ASSIGNMENT:
In the records that follow, count the lines where the string "height" appears, and give the count with nothing added.

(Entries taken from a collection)
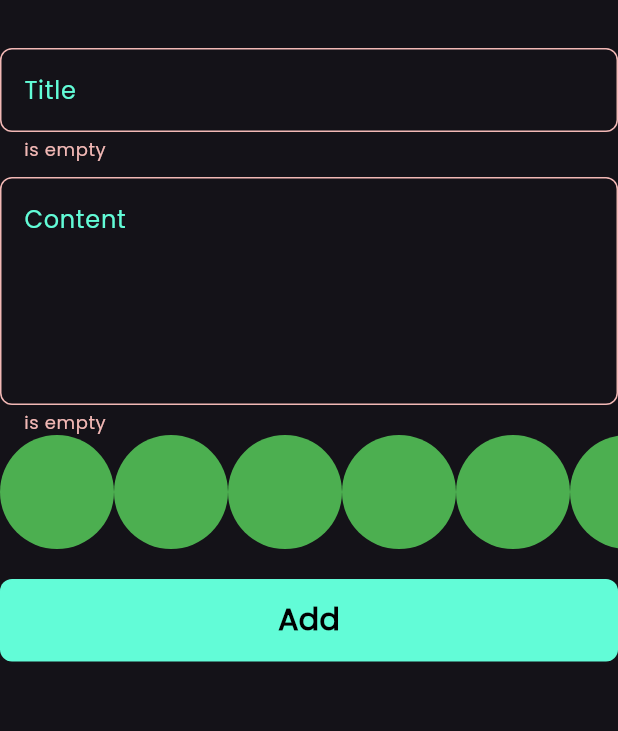
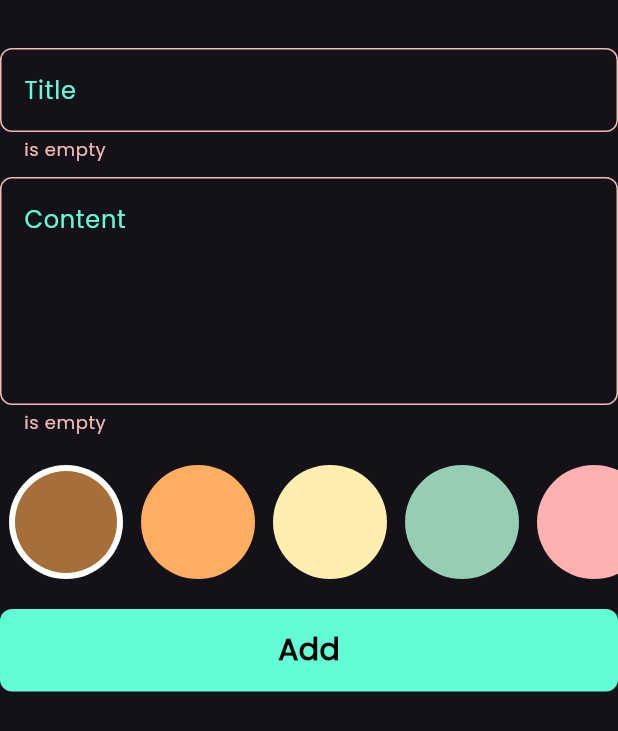
Before and after one commit to reemahmad23/notes_app, a Flutter app: the AddNoteForm widget shown alone on an empty page, opened directly, after a tap on "Add", on a phone screen of 412 x 824 dp. Shown: the top 731 px of the screen. Run offline on Flutter 3.47's test engine with Material 3 defaults, Android fonts, the phone set to English and light mode, and no system bars; our stand-ins replace flutter_bloc, hive, hive_flutter, modal_progress_hud_nsn; accounts and stored records are empty.

Commit message:
list color part two

```diff
--- a/lib/cubits/add_notes_cubit/add_notes_cubit.dart
+++ b/lib/cubits/add_notes_cubit/add_notes_cubit.dart
@@ -1,15 +1,18 @@
 import 'package:app_notes/constants.dart';
 import 'package:app_notes/cubits/add_notes_cubit/add_notes_state.dart';
 import 'package:app_notes/models/note_model.dart';
-import 'package:flutter/src/widgets/framework.dart';
+import 'package:flutter/material.dart';
 
 import 'package:flutter_bloc/flutter_bloc.dart';
 import 'package:hive/hive.dart';
+
 class AddNotesCubit extends Cubit<AddNotesState>{
   AddNotesCubit() : super(AddNotesInitial());
 
-  addNote(NoteModel note, BuildContext context) async
+Color color = const Color(0xffA66E38);//
+  addNote(NoteModel note) async
   {
+    note.color = color.value;
     emit(AddNotesLoading());
     try {
     var notesBox = Hive.box<NoteModel>(kNotesBox);
--- a/lib/widgets/add_note_form.dart
+++ b/lib/widgets/add_note_form.dart
@@ -48,6 +48,9 @@ class _AddNoteFormState extends State<AddNoteForm> {
             hintText: 'Content',
             maxLines: 5,
           ),
+          SizedBox(
+            height: 20,
+          ),
           ColorsListView(),
           SizedBox(
             height: 20,
@@ -71,7 +74,7 @@ class _AddNoteFormState extends State<AddNoteForm> {
                     date: formattedCurrentDate,
                     color: Colors.blue.value);
 
-                  BlocProvider.of<AddNotesCubit>(context).addNote(noteModel, context);
+                  BlocProvider.of<AddNotesCubit>(context).addNote(noteModel);
                 } else {
                   autovalidateMode = AutovalidateMode.always;
                 }
--- a/lib/widgets/color_item.dart
+++ b/lib/widgets/color_item.dart
@@ -1,13 +1,24 @@
 import 'package:flutter/material.dart';
 
 class ColorItem extends StatelessWidget {
-  const ColorItem({super.key});
+  const ColorItem({super.key, required this.isActive, required this.color});
 
+final bool isActive;
+
+final Color color;
   @override
+
   Widget build(BuildContext context) {
-    return CircleAvatar(
+    return isActive ? CircleAvatar(
       radius: 38,
-      backgroundColor: Colors.green,
+      backgroundColor: Colors.white,
+      child: CircleAvatar(
+        radius: 34,
+        backgroundColor: color,
+      ),
+    ) : CircleAvatar(
+      radius: 38,
+      backgroundColor: color,
     );
   }
 }
--- a/lib/widgets/colors_list_view.dart
+++ b/lib/widgets/colors_list_view.dart
@@ -1,18 +1,49 @@
+import 'package:app_notes/cubits/add_notes_cubit/add_notes_cubit.dart';
 import 'package:app_notes/widgets/color_item.dart';
 import 'package:flutter/material.dart';
+import 'package:flutter_bloc/flutter_bloc.dart';
 
-class ColorsListView extends StatelessWidget {
+class ColorsListView extends StatefulWidget {
   const ColorsListView({super.key});
 
+  @override
+  State<ColorsListView> createState() => _ColorsListViewState();
+}
+
+class _ColorsListViewState extends State<ColorsListView> {
+  int currentIndex = 0;
+  List<Color> colors = const [
+      Color(0xffA66E38),
+      Color(0xffFFAD60),
+      Color(0xffFFEEAD),
+      Color(0xff96CEB4),
+      Color(0xffFFB0B0),
+  ];
   @override
   Widget build(BuildContext context) {
     return SizedBox(
       height: 76,
       child: ListView.builder(
-        itemCount: 10,
+        itemCount: colors.length,
         scrollDirection: Axis.horizontal,
         itemBuilder: (context, index) {
-          return ColorItem();
+          return  Padding(
+            padding: const EdgeInsets.symmetric(horizontal: 6),
+            child: GestureDetector(
+              onTap: () {
+                currentIndex = index;
+                BlocProvider.of<AddNotesCubit>(context).color = colors[index];
+                setState(() {
+
+                });
+
+              },
+              child: ColorItem(
+                color: colors[index],
+                isActive: currentIndex == index ,
+              ),
+            ),
+          );
         }
       ),
     );
```
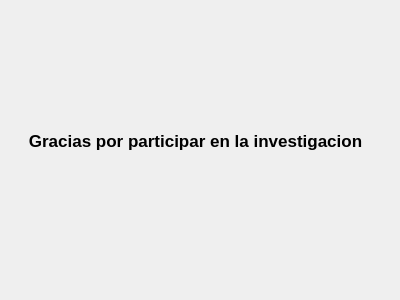
First picture: the form in ui/Alert.ui, repository sebastianmarines/cv-posture, before the edit.
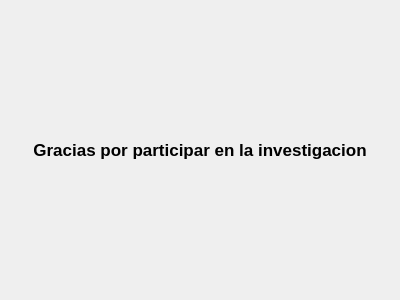
Second picture: the form after the edit.

Commit message: Wrap dialog text to make it responsive

Patch:
```diff
--- a/ui/Alert.ui
+++ b/ui/Alert.ui
@@ -13,15 +13,9 @@
   <property name="windowTitle">
    <string>Dialog</string>
   </property>
+  <layout class="QGridLayout" name="gridLayout">
+   <item row="0" column="0">
   <widget class="QLabel" name="text">
-   <property name="geometry">
-    <rect>
-     <x>0</x>
-     <y>90</y>
-     <width>391</width>
-     <height>101</height>
-    </rect>
-   </property>
    <property name="font">
     <font>
      <pointsize>13</pointsize>
@@ -35,7 +29,12 @@
    <property name="alignment">
     <set>Qt::AlignCenter</set>
    </property>
-  </widget>
+     <property name="wordWrap">
+      <bool>true</bool>
+     </property>
+    </widget>
+   </item>
+  </layout>
  </widget>
  <resources/>
  <connections/>
```
Left out of the diff: 3 changed lines with no effect on the pictures. Lines whose indentation alone changed are shown as unchanged. The commit also changes 1 other file.
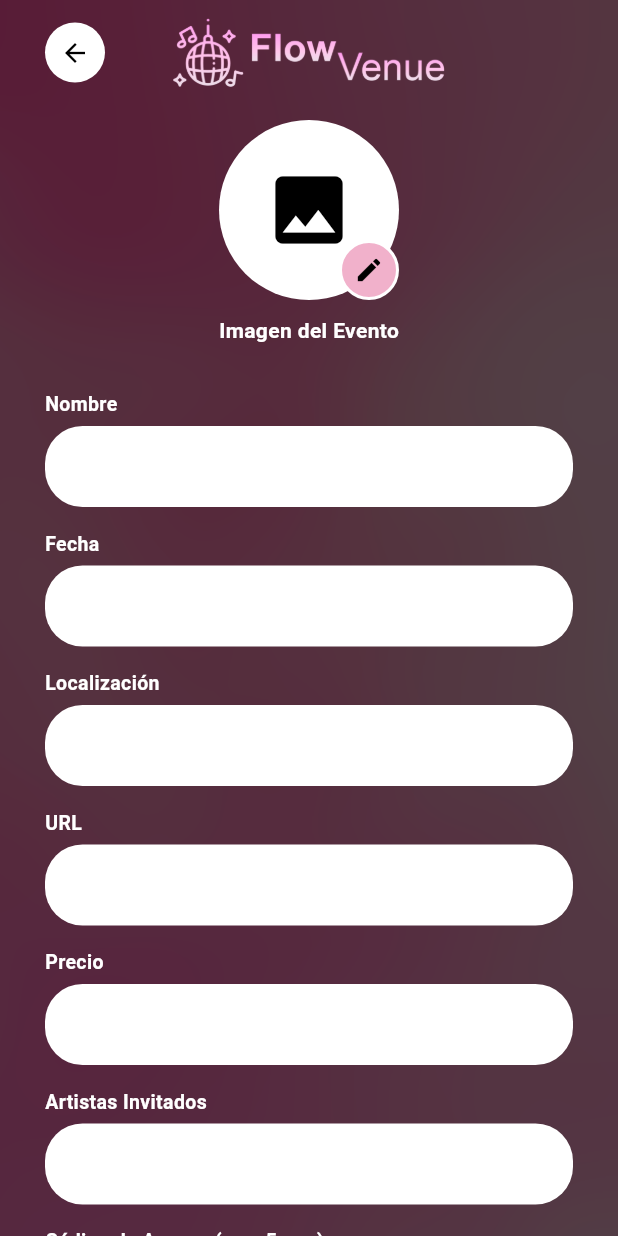
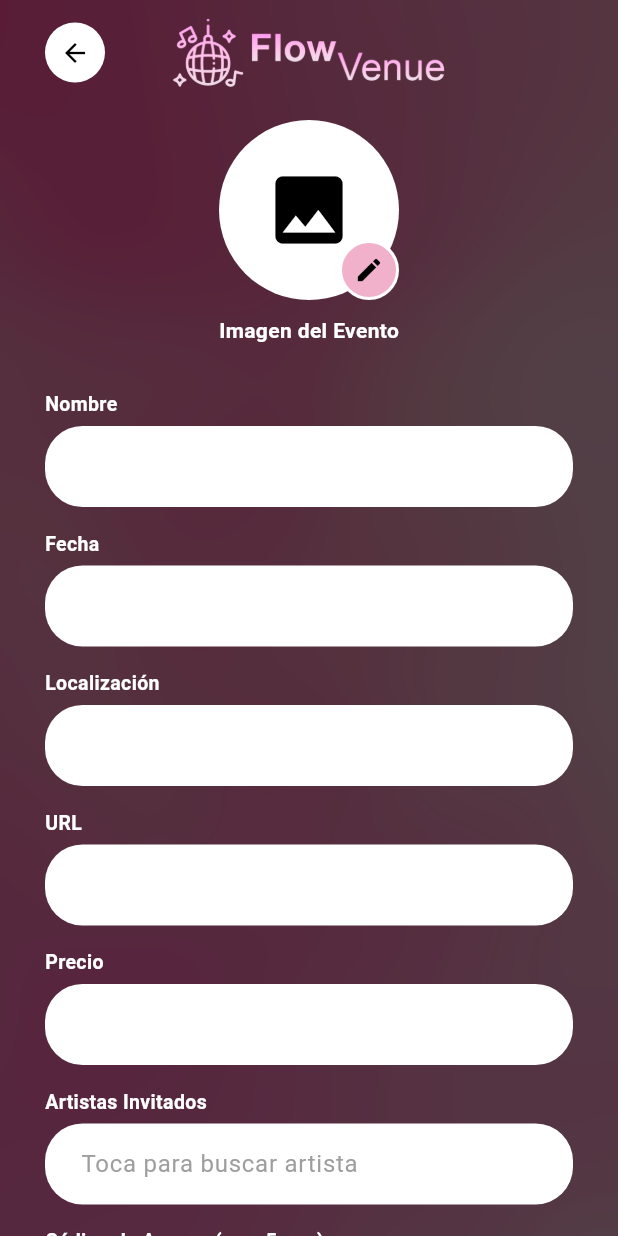
Before and after one commit to oriolnieto/FlowVenue, a Flutter app: the CrearEventView screen opened directly, on a phone screen of 412 x 824 dp. Run offline on Flutter 3.47's test engine with Material 3 defaults, Android fonts, the phone set to English and light mode, and no system bars; our stand-ins replace cloud_firestore, firebase_auth, firebase_core, image_picker, pinput; missing offline and left inert: spotify_sdk; accounts and stored records are empty.

Commit message:
buscar artista mitjançant boto de crear event

```diff
--- a/lib/view/crear_event_view.dart
+++ b/lib/view/crear_event_view.dart
@@ -2,6 +2,9 @@ import 'dart:io';
 import 'package:flutter/material.dart';
 import 'package:flutter/services.dart';
 import 'package:image_picker/image_picker.dart';
+import 'package:flowvenue/view/buscar_artista_view.dart';
+
+import 'package:flowvenue/services/spotifyServices.dart';
 
 class CrearEventView extends StatefulWidget {
   const CrearEventView({super.key});
@@ -161,7 +164,7 @@ class _CrearEventViewState extends State<CrearEventView> {
 
                     _buildTextField("Precio", _precioController, keyboardType: TextInputType.number),
 
-                    _buildTextField("Artistas Invitados", _artistasController),
+                    _buildArtistasField(),
 
                     // CAMP CODI D'ACCÉS (Màxim 5, només números, avís si hi ha text)
                     _buildCodeField("Código de Acceso (max 5num)", _codigoController),
@@ -319,6 +322,50 @@ class _CrearEventViewState extends State<CrearEventView> {
     );
   }
 
+  Widget _buildArtistasField() {
+    return Padding(
+      padding: const EdgeInsets.only(bottom: 15),
+      child: Column(
+        crossAxisAlignment: CrossAxisAlignment.start,
+        children: [
+          const Text("Artistas Invitados", style: TextStyle(color: Colors.white, fontWeight: FontWeight.bold, fontSize: 13)),
+          const SizedBox(height: 5),
+          TextField(
+            controller: _artistasController,
+            readOnly: true, // Bloquegem el teclat
+            onTap: () async {
+              // Naveguem i esperem resposta
+              final String? nomArtista = await Navigator.push(
+                context,
+                MaterialPageRoute(builder: (context) => const BuscarArtistaView()),
+              );
+
+              // Si ha triat un artista, l'afegim al controlador
+              if (nomArtista != null) {
+                setState(() {
+                  if (_artistasController.text.isEmpty) {
+                    _artistasController.text = nomArtista;
+                  } else {
+                    _artistasController.text += ", $nomArtista"; // Afegim amb coma si ja n'hi ha un altre
+                  }
+                });
+              }
+            },
+            style: const TextStyle(color: Color(0xFFE94E77), fontWeight: FontWeight.bold), // Color rosa com demanes
+            decoration: InputDecoration(
+              filled: true,
+              fillColor: Colors.white,
+              border: OutlineInputBorder(borderRadius: BorderRadius.circular(25), borderSide: BorderSide.none),
+              contentPadding: const EdgeInsets.symmetric(horizontal: 20, vertical: 15),
+              hintText: "Toca para buscar artista",
+              hintStyle: const TextStyle(color: Colors.grey, fontWeight: FontWeight.normal),
+            ),
+          ),
+        ],
+      ),
+    );
+  }
+
   // Textfield especial pel Codi (5 números)
   Widget _buildCodeField(String label, TextEditingController controller) {
     return Padding(
```
Also changed, not shown: lib/services/spotifyServices.dart (+51 -0 lines), lib/view/buscar_artista_view.dart (added, +172 -0 lines).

RESULT:
5